Video is the #2 eLearning trend picked by the experts for 2018.
When you think of video, what comes to your mind?
Big-budget Hollywood productions?
Fancy editing software and skills?
It doesn’t have to be that way.
According to eLearning video expert Sam Rogers, you can get started today with the tools and skills you already have.
Based on the advice from Sam, I’ll help you launch video in your training programs in under an hour.
And with that said, let’s create our first video together!
1: Learn the basics of video for eLearning
If you’re already familiar with video in eLearning, feel free to skip ahead to step #2…
If you want to learn more, check out this 20 minute video overview interview with Sam Rogers:
Or jump to the video recap notes in Step 3.

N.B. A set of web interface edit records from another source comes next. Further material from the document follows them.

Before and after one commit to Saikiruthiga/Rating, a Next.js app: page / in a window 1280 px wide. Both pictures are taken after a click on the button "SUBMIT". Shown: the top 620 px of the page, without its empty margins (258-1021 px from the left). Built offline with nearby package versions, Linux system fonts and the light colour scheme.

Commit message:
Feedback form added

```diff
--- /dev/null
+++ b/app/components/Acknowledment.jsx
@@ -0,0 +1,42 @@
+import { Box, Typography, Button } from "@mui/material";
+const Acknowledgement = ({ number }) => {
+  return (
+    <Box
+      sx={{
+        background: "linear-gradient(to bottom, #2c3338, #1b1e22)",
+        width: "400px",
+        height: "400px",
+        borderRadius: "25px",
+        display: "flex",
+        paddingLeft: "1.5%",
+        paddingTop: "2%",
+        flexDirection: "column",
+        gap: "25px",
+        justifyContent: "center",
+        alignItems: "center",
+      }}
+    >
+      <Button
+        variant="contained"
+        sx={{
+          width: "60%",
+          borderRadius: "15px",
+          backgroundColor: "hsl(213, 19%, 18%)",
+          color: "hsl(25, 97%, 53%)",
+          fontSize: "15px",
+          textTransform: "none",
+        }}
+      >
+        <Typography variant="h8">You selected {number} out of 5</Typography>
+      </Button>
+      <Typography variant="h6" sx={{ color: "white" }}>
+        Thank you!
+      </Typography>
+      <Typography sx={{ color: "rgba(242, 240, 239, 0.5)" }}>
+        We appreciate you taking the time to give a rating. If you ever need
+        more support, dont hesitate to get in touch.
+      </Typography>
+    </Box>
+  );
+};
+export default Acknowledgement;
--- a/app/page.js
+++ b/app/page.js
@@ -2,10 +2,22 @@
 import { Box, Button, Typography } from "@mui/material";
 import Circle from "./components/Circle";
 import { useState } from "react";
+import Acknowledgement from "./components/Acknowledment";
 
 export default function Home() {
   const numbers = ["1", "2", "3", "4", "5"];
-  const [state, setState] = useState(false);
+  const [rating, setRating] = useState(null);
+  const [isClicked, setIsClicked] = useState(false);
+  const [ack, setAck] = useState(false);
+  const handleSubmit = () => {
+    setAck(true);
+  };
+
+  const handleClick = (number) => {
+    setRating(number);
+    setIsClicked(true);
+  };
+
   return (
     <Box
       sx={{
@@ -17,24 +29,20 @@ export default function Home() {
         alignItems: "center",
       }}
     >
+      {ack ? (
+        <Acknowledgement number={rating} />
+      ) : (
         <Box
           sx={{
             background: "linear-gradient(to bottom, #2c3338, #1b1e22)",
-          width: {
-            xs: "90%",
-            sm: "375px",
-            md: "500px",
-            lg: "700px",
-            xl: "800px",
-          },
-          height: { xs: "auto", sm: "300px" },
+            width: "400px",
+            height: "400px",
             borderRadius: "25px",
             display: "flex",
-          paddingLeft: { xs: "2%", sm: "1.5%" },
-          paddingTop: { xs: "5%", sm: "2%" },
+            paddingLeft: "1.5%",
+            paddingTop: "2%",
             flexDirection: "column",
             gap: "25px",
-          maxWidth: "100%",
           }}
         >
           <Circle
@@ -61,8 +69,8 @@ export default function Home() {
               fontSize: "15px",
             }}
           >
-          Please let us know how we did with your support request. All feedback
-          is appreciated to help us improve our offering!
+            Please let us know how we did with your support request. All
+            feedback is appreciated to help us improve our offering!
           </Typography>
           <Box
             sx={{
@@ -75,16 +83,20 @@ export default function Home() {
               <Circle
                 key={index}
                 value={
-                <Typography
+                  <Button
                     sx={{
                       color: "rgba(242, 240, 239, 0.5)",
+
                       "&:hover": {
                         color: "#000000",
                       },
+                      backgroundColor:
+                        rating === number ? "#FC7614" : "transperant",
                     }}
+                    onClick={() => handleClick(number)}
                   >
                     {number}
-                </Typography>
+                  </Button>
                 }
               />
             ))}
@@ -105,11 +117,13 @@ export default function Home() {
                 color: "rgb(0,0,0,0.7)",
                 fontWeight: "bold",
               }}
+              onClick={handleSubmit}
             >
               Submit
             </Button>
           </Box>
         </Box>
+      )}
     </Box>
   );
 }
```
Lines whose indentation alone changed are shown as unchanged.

2. Pick the type of video you’d like to create!
Here are 3 options for getting started in under an hour:
A: Video interview in using Zoom
This is the method I used to interview Sam in the video above. I outline the process here:
Video interviews are a great place to start with incorporating video into your training programs.
If fact, in the interview with Sam, he recommended you “record a call with top sales person about top sales technique. You only need 10-15 seconds.”
And the method I outline in the article doesn’t require any special equipment (and the software is free). Here’s the link again:
If doing a video interview with a human scares you, check out the other two options below.
B: Screen recording tutorial using Camtasia
I’ve recorded hundreds of screencast tutorials. And the best part is, unlike a video interview, no humans are required. 😉
Camtasia has a 30-day free trial, so you don’t need to spend anything to try it out. And I’ll walk you through my exact workflow.
Here’s the link again to the tutorial:
C: Explainer video using VideoScribe
Explainer video software has come really far in the past 5 years. You used to need a motion graphics professional to put something together for you. But now anyone can use the software.
Here’s a tutorial on both the script writing and production of an explainer video:
I even include an explainer video worksheet and script.
Again, there is no cost to try this out. VideoScribe has a free 30-day trial.
Here’s the link to the article again:
3: Take the next steps for video in eLearning
Follow video guru, Sam Rogers here:
Check him out on TLDCast “Video Fridays”
View good eLearning video examples
Here are the 4 video sources Sam recommends you check out:
- Common Craft explainer videos (Lee LeFever)
- PunkLearning (Mark Lassoff)
- Wistia blog has good videos about video
- Lynda: Has some high production video examples
Check out the recap of the video interview here:
Highlight from the interview:
What is video for eLearning?
Anything that’s moving images (with or without sound). It can be interviews, video scenarios, screen captures, and even text with motion.
What are the benefits of video?
It’s easy to use & ubiquitous. Video is good good for certain things, such as conveying a sequence or process. Also, not only can you show motion, but you can also show EMOTION.
When should you avoid video? Low bandwidth or if a simpler mode could work (e.g. job aid PDF). Also don’t shoot a video when the content is in disagreement… it will be an expensive mistake.
eLearning Video Best Practices:
Getting started tips:
Start doing stuff! (check out the 3 ways below)- Start easy with goal to not suck 😉 For interviews, don’t start with the CEO (you will make mistakes)
Expect the breakdown on time to be: 40% prep, 20% production, 30% post production & administration (getting onto LMS, Sharepoint, etc)
Don’t buy fancy equipment to start. Use a phone until you’ve exhausted all it’s features. Check out SmartPhone cinema top 5 shopping list.
Bad sound will make people tune out faster than bad video
Don’t batch create a bunch of video until you’ve run several things from script, shoot, post, to publish. If you batch early, you’ll create errors in bulk!
Using phone for video:
Use a $5 tripod (shaky-cam is #1 sign of ametuer video). Don’t use pinch-zoom on the phone (use your feet)